For each line below that includes the word "components", make a copy.

---------- EXERCISE MATERIALS

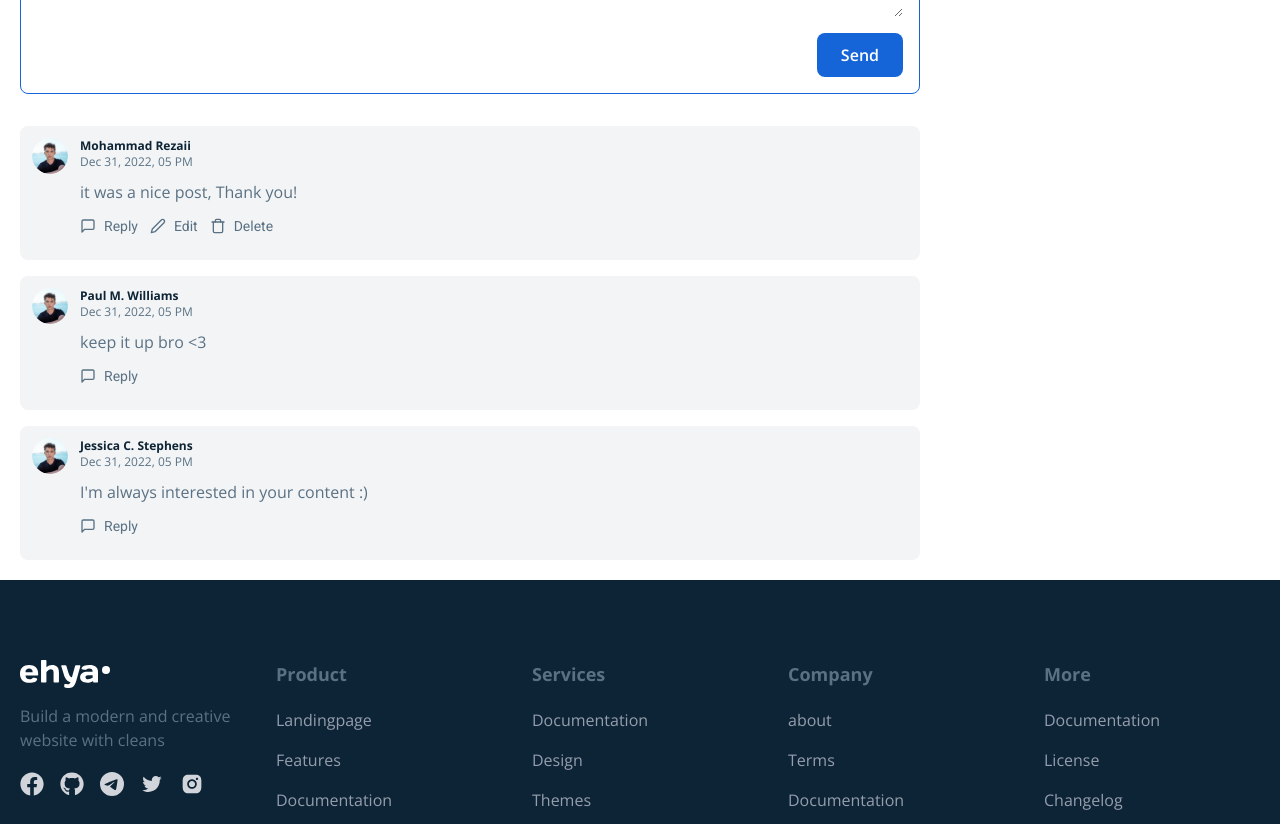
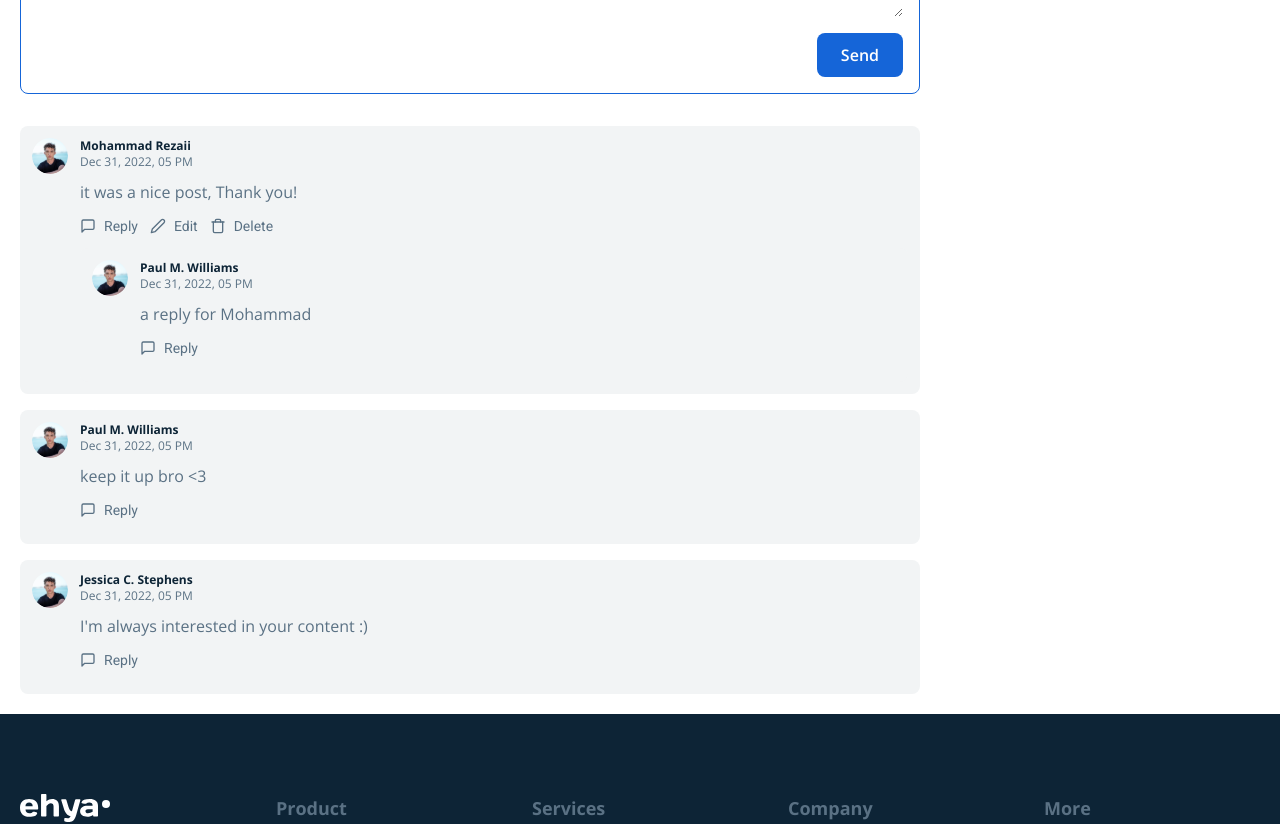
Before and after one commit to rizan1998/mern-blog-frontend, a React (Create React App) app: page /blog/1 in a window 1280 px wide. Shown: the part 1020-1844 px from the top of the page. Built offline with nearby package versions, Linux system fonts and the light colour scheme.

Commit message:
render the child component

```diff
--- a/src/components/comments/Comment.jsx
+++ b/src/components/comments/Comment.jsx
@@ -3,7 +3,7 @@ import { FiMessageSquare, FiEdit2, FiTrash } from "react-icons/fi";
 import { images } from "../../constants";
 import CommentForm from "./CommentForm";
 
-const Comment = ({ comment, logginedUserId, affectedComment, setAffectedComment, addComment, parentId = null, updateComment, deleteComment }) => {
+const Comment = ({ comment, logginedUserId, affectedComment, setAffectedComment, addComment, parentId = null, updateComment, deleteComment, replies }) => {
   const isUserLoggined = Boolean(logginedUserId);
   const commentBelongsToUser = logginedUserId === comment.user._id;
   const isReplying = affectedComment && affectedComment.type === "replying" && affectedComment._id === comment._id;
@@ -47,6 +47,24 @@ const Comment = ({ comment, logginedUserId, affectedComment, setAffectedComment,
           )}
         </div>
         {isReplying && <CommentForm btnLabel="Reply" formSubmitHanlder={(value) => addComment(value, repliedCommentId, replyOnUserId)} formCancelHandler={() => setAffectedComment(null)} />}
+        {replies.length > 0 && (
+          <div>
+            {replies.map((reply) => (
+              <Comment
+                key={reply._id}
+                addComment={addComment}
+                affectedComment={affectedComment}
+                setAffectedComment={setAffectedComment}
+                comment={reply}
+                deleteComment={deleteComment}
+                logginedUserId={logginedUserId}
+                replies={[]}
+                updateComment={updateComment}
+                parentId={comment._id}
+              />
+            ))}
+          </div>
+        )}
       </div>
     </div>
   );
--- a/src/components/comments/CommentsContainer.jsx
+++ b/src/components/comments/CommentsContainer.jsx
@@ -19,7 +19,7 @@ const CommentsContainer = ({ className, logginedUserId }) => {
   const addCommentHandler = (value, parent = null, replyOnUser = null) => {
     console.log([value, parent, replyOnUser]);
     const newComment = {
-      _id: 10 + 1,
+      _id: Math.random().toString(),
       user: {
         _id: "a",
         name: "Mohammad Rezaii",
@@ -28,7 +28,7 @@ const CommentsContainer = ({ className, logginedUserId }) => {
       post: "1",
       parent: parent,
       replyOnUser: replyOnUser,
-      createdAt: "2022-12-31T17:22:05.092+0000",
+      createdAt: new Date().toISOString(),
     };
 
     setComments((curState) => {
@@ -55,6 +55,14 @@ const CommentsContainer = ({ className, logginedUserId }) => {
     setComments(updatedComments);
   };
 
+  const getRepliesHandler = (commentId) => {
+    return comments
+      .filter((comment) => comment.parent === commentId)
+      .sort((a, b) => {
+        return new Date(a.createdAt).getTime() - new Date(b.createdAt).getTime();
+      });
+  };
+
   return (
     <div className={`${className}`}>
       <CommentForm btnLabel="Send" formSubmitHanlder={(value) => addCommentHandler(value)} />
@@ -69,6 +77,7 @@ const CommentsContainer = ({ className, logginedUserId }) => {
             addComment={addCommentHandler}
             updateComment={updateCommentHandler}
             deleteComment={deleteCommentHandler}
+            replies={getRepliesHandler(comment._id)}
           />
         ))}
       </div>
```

--------------------
---------- EXERCISE MATERIALS

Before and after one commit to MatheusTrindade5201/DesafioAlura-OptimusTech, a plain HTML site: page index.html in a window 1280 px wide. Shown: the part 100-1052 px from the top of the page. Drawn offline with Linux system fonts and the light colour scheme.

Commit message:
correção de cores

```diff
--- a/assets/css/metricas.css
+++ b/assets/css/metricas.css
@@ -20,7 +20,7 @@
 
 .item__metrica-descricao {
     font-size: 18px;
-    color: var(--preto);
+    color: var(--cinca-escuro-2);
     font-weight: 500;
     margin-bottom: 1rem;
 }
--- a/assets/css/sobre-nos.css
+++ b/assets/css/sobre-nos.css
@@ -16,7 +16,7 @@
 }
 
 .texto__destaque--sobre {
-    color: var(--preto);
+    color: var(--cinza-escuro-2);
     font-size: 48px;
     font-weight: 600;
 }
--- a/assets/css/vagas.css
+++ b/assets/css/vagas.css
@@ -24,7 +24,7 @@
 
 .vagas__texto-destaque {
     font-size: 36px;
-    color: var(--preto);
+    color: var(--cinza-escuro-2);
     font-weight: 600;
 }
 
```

--------------------
---------- EXERCISE MATERIALS

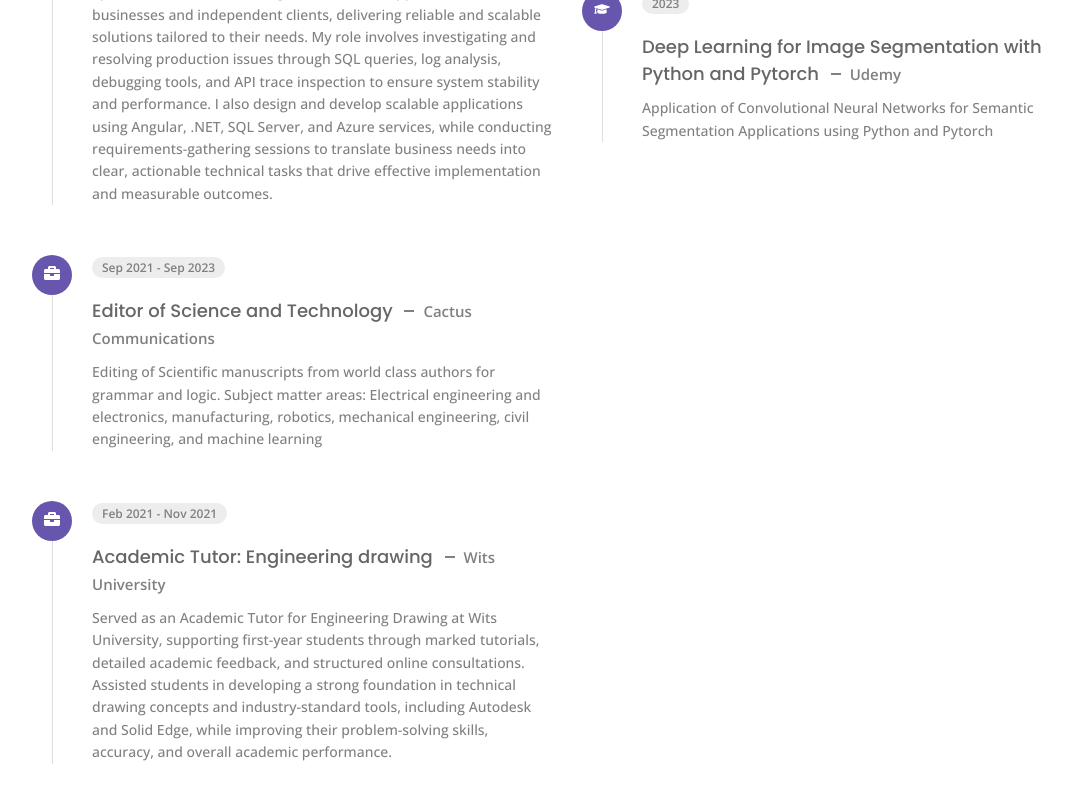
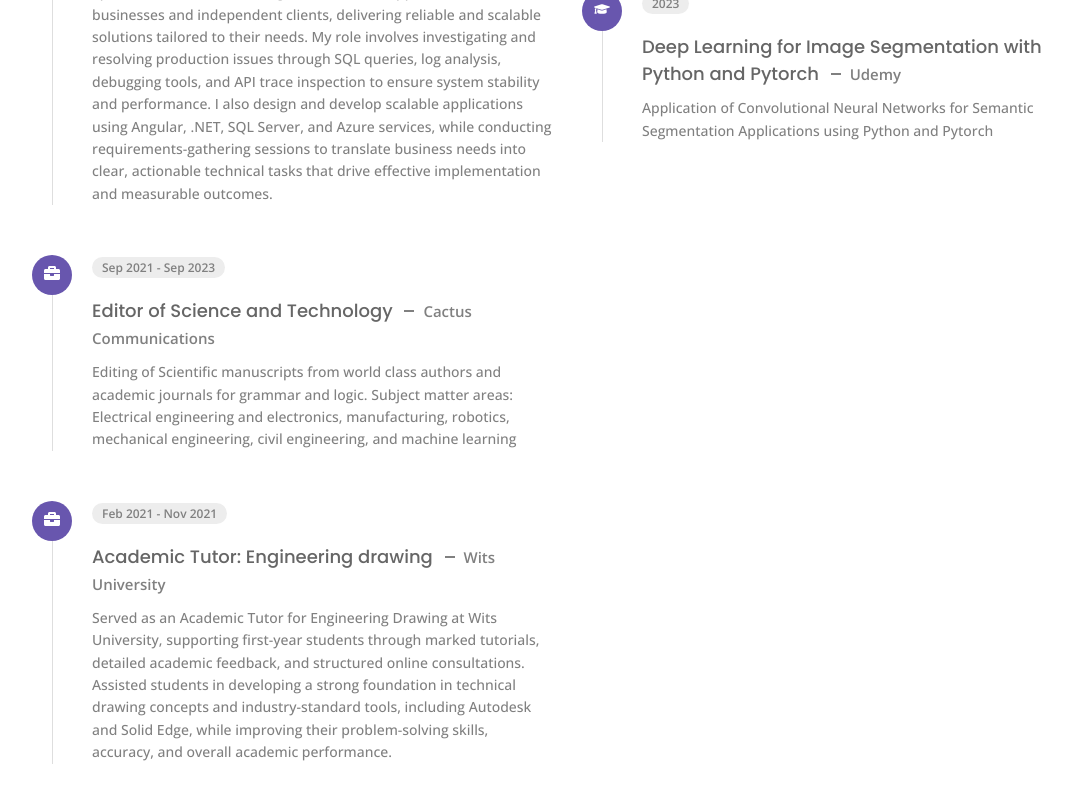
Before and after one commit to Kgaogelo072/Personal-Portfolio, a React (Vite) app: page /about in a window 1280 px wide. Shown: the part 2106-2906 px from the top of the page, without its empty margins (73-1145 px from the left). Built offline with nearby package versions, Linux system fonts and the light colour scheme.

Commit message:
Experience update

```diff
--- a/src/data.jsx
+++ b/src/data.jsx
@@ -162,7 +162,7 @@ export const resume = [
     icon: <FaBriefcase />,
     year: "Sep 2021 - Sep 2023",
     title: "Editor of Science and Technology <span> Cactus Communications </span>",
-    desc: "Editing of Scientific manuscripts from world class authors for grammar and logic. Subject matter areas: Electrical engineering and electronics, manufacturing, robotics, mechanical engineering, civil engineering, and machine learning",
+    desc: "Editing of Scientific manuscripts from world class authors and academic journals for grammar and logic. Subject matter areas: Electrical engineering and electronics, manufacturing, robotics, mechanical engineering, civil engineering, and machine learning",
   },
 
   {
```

--------------------

## EXERCISE OUTPUT
--- a/src/components/comments/Comment.jsx
+++ b/src/components/comments/Comment.jsx
--- a/src/components/comments/CommentsContainer.jsx
+++ b/src/components/comments/CommentsContainer.jsx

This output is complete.